So, in no particular order, here is what I have come to believe.
A Good School has clear and positive leadership.
In any organization having a truly great leader is a rare treat. Education is no exception. In our world, it’s the principal and her assistants whose job it is to set the tone and direction for any school year. Almost without exception, they were once toiling in the classroom, and for one reason or another, they’ve gotten their papers and credentials and moved into the front office. The good ones share a few common traits. First and foremost, they are fair and honest with their staff. Nothing ruins a building’s climate like a boss who can’t be trusted. They also need to never forget where they came from, especially when expecting the teachers to take on one more “new and innovative program that is taking the country by storm”.
The absolutely positively must be visible. In the halls, at lunch, at the concerts, games and dances. The guy who hides behind his secretary is the guy who has lost his school.
I’ve had bosses for whom I’d run through the gym divider, and others for whom I wouldn’t cross the parking lot. Believe me, it’s a lot easier on those days when you just don’t feel like rolling out of the sack to make the push if you work for the likes of the former.
There are the unofficial leaders in a good school as well. We see them in the coach who makes about 37 cents per hour, but will stay behind to help the kid who just can’t get that jump shot down. We find her in the quiet, unassuming sponsor of the club to help girls learn how to be a woman, or the cheerleading moderator, or the art teacher who leads the school in a fund raising drive to provide water to villages in war-torn Africa. We find them in the new teacher whose enthusiasm is as contagious as pink eye in a kindergarten classroom, or the veteran who is able to impart a sense of calm to a harried department chair.
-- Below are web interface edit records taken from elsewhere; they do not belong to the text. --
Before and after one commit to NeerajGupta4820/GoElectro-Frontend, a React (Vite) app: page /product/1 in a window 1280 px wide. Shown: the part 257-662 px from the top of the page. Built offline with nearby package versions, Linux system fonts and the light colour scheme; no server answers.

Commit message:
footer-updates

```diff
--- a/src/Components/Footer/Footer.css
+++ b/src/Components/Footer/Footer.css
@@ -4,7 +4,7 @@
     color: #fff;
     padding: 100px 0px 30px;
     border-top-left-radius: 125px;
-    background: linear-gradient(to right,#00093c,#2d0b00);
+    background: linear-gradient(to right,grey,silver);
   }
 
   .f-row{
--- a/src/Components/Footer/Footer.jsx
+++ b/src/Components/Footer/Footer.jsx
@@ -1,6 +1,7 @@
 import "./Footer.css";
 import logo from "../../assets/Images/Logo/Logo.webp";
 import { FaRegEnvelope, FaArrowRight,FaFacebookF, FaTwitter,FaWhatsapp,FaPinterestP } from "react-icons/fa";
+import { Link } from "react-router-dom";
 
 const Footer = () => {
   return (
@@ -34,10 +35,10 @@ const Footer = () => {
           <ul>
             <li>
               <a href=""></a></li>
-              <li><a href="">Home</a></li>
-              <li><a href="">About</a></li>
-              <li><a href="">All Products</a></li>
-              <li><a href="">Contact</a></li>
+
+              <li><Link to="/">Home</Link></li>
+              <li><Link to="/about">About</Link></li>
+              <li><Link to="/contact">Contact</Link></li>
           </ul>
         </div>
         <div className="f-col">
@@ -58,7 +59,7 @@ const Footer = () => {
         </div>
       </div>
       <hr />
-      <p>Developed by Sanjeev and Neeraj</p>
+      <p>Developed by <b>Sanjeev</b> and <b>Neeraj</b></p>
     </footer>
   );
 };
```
These are the people who embody the quote from a novel called “The Little Prince”: What is essential is invisible to the eye.
A Good School must have these leaders, formal and informal.
They together produce the positive culture of an organization whose sole reason for existence is to build new generations.